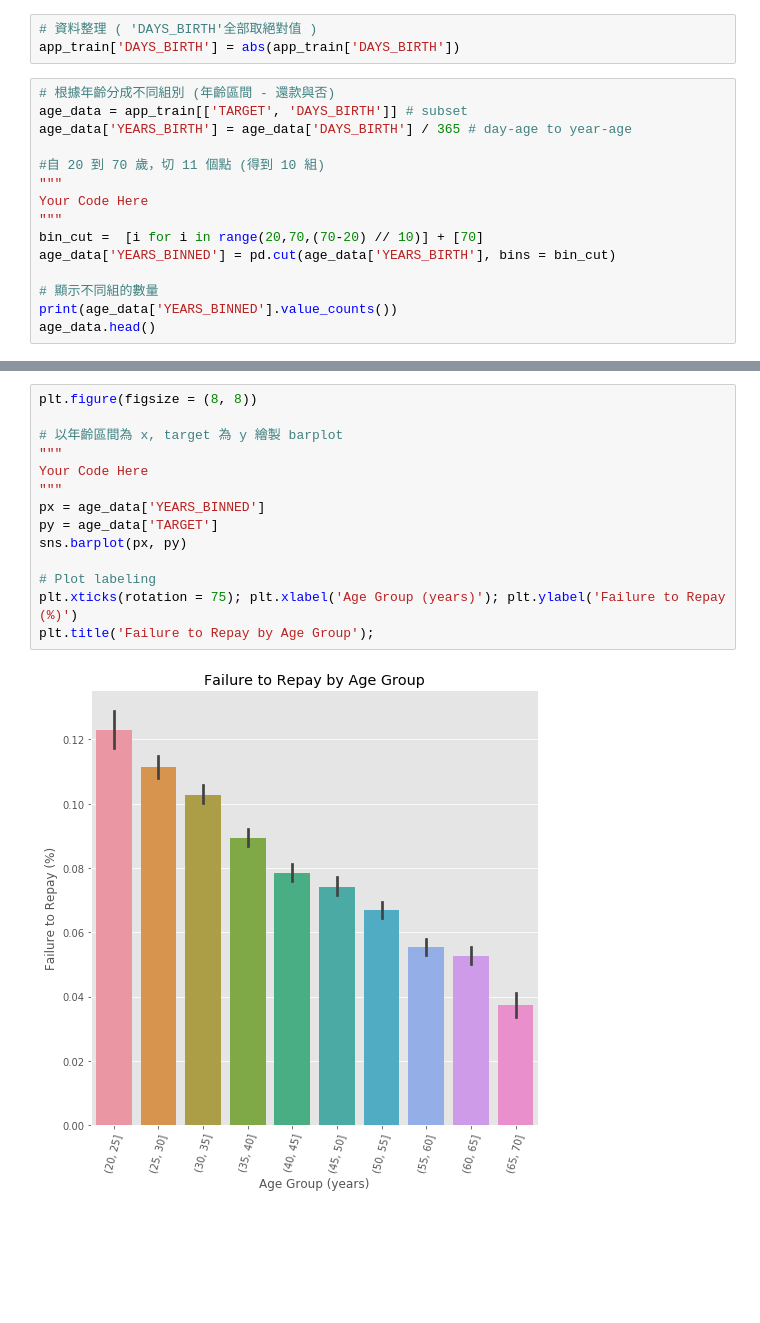
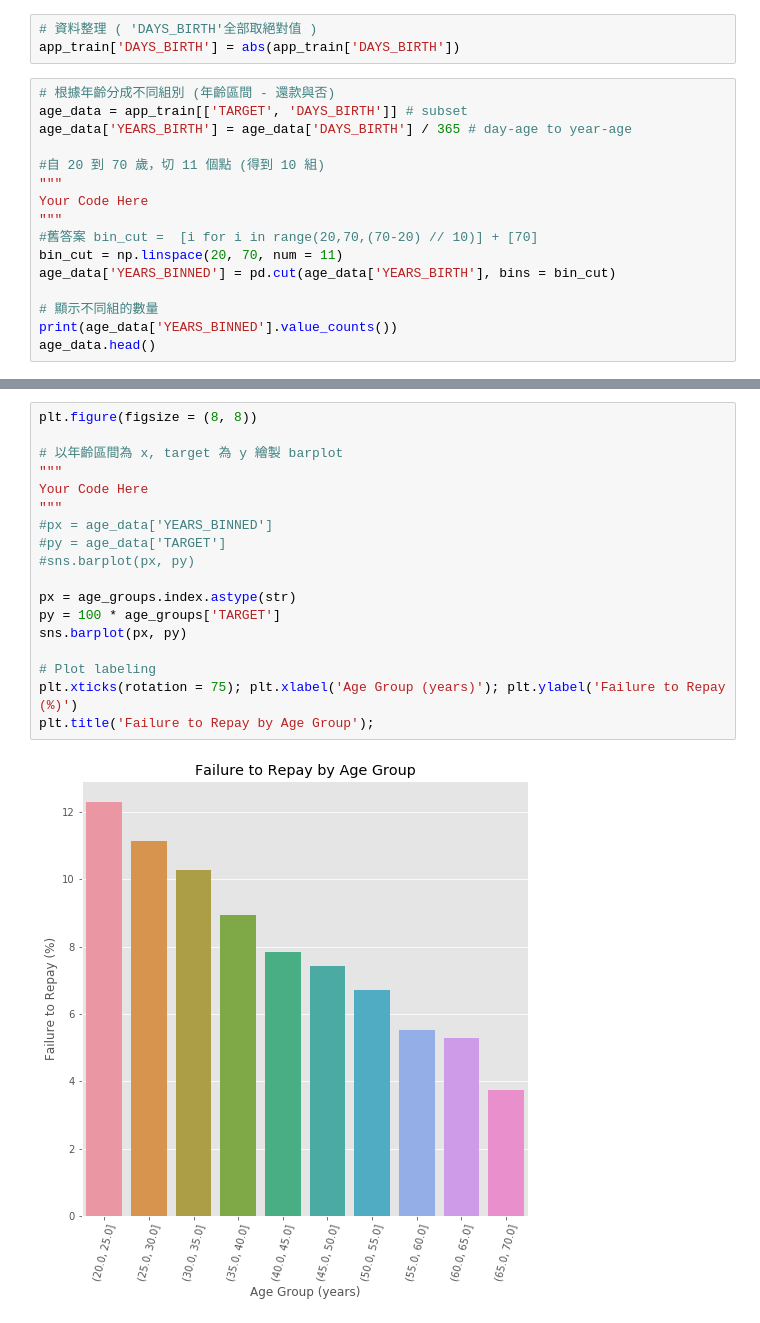
Before and after one commit to sevaroy/100Day-ML-Marathon, a Jupyter notebook: homework/Day_011_HW.ipynb, the cells around one changed output, grey strips where cells are left out. Saved outputs shown, nothing was run; the diff lists cells and outputs as text; blank space fills up the shorter version.

```diff
--- a/homework/Day_011_HW.ipynb
+++ b/homework/Day_011_HW.ipynb
@@ -55,7 +55,8 @@ age_data['YEARS_BIRTH'] = age_data['DAYS_BIRTH'] / 365 # day-age to year-age
 """
 Your Code Here
 """
-bin_cut =  [i for i in range(20,70,(70-20) // 10)] + [70]
+#舊答案 bin_cut =  [i for i in range(20,70,(70-20) // 10)] + [70]
+bin_cut = np.linspace(20, 70, num = 11)
 age_data['YEARS_BINNED'] = pd.cut(age_data['YEARS_BIRTH'], bins = bin_cut)
 
 # 顯示不同組的數量
@@ -117,16 +119,20 @@ age_groups
 # %%
 plt.figure(figsize = (8, 8))
 
 # 以年齡區間為 x, target 為 y 繪製 barplot
 """
 Your Code Here
 """
-px = age_data['YEARS_BINNED']
-py = age_data['TARGET']
+#px = age_data['YEARS_BINNED']
+#py = age_data['TARGET']
+#sns.barplot(px, py)
+
+px = age_groups.index.astype(str)
+py = 100 * age_groups['TARGET']
 sns.barplot(px, py)
 
 # Plot labeling
 plt.xticks(rotation = 75); plt.xlabel('Age Group (years)'); plt.ylabel('Failure to Repay (%)')
 plt.title('Failure to Repay by Age Group');
 # %% [output]
-[figure, old version]
+[figure, new version]
```
Also changed, not shown: parts of 3 cells of this notebook.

» PROBLEM DETAILS:
Reproduce the records above exactly, leaving out every picture they contain.

» RESPONSE:
Before and after one commit to sevaroy/100Day-ML-Marathon, a Jupyter notebook: homework/Day_011_HW.ipynb, the cells around one changed output, grey strips where cells are left out. Saved outputs shown, nothing was run; the diff lists cells and outputs as text; blank space fills up the shorter version.

```diff
--- a/homework/Day_011_HW.ipynb
+++ b/homework/Day_011_HW.ipynb
@@ -55,7 +55,8 @@ age_data['YEARS_BIRTH'] = age_data['DAYS_BIRTH'] / 365 # day-age to year-age
 """
 Your Code Here
 """
-bin_cut =  [i for i in range(20,70,(70-20) // 10)] + [70]
+#舊答案 bin_cut =  [i for i in range(20,70,(70-20) // 10)] + [70]
+bin_cut = np.linspace(20, 70, num = 11)
 age_data['YEARS_BINNED'] = pd.cut(age_data['YEARS_BIRTH'], bins = bin_cut)
 
 # 顯示不同組的數量
@@ -117,16 +119,20 @@ age_groups
 # %%
 plt.figure(figsize = (8, 8))
 
 # 以年齡區間為 x, target 為 y 繪製 barplot
 """
 Your Code Here
 """
-px = age_data['YEARS_BINNED']
-py = age_data['TARGET']
+#px = age_data['YEARS_BINNED']
+#py = age_data['TARGET']
+#sns.barplot(px, py)
+
+px = age_groups.index.astype(str)
+py = 100 * age_groups['TARGET']
 sns.barplot(px, py)
 
 # Plot labeling
 plt.xticks(rotation = 75); plt.xlabel('Age Group (years)'); plt.ylabel('Failure to Repay (%)')
 plt.title('Failure to Repay by Age Group');
 # %% [output]
-[figure, old version]
+[figure, new version]
```
Also changed, not shown: parts of 3 cells of this notebook.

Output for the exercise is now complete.